**Exercise description**
In the data that follows, every line containing the word "header" should be returned.

*** Information Section Begins ***

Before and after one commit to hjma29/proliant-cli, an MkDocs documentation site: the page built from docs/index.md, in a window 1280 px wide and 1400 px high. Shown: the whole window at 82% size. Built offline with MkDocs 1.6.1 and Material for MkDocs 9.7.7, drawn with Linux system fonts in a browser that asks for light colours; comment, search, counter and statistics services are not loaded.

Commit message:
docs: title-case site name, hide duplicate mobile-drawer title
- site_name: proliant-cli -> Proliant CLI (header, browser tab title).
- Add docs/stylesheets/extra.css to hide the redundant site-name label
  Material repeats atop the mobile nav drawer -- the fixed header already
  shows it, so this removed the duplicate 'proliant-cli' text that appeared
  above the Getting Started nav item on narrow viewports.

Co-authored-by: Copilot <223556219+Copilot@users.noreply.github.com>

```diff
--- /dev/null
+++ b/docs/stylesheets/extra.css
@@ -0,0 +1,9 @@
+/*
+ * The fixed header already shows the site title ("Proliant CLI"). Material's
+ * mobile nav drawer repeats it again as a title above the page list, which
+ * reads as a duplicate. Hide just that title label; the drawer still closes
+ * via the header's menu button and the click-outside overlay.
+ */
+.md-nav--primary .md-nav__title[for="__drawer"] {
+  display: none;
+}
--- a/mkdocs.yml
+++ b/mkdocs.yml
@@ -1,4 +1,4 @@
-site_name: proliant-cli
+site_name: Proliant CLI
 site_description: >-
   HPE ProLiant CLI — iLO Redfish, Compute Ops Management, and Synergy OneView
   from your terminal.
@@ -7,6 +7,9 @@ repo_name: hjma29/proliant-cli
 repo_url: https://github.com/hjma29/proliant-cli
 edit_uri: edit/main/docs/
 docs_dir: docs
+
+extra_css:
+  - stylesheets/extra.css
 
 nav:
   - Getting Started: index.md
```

*** Information Section Ends ***

**Your response**
- site_name: proliant-cli -> Proliant CLI (header, browser tab title).
  Material repeats atop the mobile nav drawer -- the fixed header already
+ * The fixed header already shows the site title ("Proliant CLI"). Material's
+ * via the header's menu button and the click-outside overlay.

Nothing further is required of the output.